(AVAILABLE RECORDS begins)
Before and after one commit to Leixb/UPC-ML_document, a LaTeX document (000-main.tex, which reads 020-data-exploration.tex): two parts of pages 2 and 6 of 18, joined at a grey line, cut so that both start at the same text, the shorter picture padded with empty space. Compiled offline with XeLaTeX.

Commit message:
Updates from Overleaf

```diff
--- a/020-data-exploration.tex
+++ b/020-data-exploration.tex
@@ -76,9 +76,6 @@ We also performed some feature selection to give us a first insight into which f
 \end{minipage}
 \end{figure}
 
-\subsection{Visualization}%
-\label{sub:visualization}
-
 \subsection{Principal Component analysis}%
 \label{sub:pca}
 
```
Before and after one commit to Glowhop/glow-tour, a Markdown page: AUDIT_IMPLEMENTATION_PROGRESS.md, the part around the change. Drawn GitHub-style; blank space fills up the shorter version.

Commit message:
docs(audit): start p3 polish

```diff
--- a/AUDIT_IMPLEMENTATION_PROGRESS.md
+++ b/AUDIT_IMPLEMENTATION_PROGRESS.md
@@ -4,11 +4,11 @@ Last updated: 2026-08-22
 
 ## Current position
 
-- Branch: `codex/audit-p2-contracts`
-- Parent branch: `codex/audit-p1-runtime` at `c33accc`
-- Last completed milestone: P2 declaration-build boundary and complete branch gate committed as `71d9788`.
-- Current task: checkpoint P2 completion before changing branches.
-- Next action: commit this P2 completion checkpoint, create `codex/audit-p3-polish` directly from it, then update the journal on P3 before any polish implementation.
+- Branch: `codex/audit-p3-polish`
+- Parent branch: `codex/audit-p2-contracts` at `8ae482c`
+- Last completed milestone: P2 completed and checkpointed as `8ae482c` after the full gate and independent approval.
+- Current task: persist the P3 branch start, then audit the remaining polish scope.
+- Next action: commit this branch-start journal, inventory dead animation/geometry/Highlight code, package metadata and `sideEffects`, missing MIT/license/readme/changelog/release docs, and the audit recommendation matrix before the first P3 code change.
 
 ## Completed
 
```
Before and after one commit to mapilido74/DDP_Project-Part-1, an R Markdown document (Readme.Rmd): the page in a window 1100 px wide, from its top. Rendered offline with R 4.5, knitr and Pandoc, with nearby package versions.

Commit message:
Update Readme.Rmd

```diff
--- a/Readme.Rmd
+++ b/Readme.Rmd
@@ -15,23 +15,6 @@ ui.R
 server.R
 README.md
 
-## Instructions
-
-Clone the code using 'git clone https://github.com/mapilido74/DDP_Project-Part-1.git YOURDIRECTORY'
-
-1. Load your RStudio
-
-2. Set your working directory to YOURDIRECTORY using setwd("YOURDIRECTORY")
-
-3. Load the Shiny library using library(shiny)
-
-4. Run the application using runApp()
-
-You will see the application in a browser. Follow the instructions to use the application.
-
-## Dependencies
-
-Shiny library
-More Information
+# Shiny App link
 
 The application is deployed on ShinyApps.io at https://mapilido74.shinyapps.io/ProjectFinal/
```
(AVAILABLE RECORDS ends)
● WHAT NEEDS TO BE DONE
Your answer must be the full listing above, printed exactly as it stands.

● ANSWER FOR THE TASK
Before and after one commit to Leixb/UPC-ML_document, a LaTeX document (000-main.tex, which reads 020-data-exploration.tex): two parts of pages 2 and 6 of 18, joined at a grey line, cut so that both start at the same text, the shorter picture padded with empty space. Compiled offline with XeLaTeX.

Commit message:
Updates from Overleaf

```diff
--- a/020-data-exploration.tex
+++ b/020-data-exploration.tex
@@ -76,9 +76,6 @@ We also performed some feature selection to give us a first insight into which f
 \end{minipage}
 \end{figure}
 
-\subsection{Visualization}%
-\label{sub:visualization}
-
 \subsection{Principal Component analysis}%
 \label{sub:pca}
 
```
Before and after one commit to Glowhop/glow-tour, a Markdown page: AUDIT_IMPLEMENTATION_PROGRESS.md, the part around the change. Drawn GitHub-style; blank space fills up the shorter version.

Commit message:
docs(audit): start p3 polish

```diff
--- a/AUDIT_IMPLEMENTATION_PROGRESS.md
+++ b/AUDIT_IMPLEMENTATION_PROGRESS.md
@@ -4,11 +4,11 @@ Last updated: 2026-08-22
 
 ## Current position
 
-- Branch: `codex/audit-p2-contracts`
-- Parent branch: `codex/audit-p1-runtime` at `c33accc`
-- Last completed milestone: P2 declaration-build boundary and complete branch gate committed as `71d9788`.
-- Current task: checkpoint P2 completion before changing branches.
-- Next action: commit this P2 completion checkpoint, create `codex/audit-p3-polish` directly from it, then update the journal on P3 before any polish implementation.
+- Branch: `codex/audit-p3-polish`
+- Parent branch: `codex/audit-p2-contracts` at `8ae482c`
+- Last completed milestone: P2 completed and checkpointed as `8ae482c` after the full gate and independent approval.
+- Current task: persist the P3 branch start, then audit the remaining polish scope.
+- Next action: commit this branch-start journal, inventory dead animation/geometry/Highlight code, package metadata and `sideEffects`, missing MIT/license/readme/changelog/release docs, and the audit recommendation matrix before the first P3 code change.
 
 ## Completed
 
```
Before and after one commit to mapilido74/DDP_Project-Part-1, an R Markdown document (Readme.Rmd): the page in a window 1100 px wide, from its top. Rendered offline with R 4.5, knitr and Pandoc, with nearby package versions.

Commit message:
Update Readme.Rmd

```diff
--- a/Readme.Rmd
+++ b/Readme.Rmd
@@ -15,23 +15,6 @@ ui.R
 server.R
 README.md
 
-## Instructions
-
-Clone the code using 'git clone https://github.com/mapilido74/DDP_Project-Part-1.git YOURDIRECTORY'
-
-1. Load your RStudio
-
-2. Set your working directory to YOURDIRECTORY using setwd("YOURDIRECTORY")
-
-3. Load the Shiny library using library(shiny)
-
-4. Run the application using runApp()
-
-You will see the application in a browser. Follow the instructions to use the application.
-
-## Dependencies
-
-Shiny library
-More Information
+# Shiny App link
 
 The application is deployed on ShinyApps.io at https://mapilido74.shinyapps.io/ProjectFinal/
```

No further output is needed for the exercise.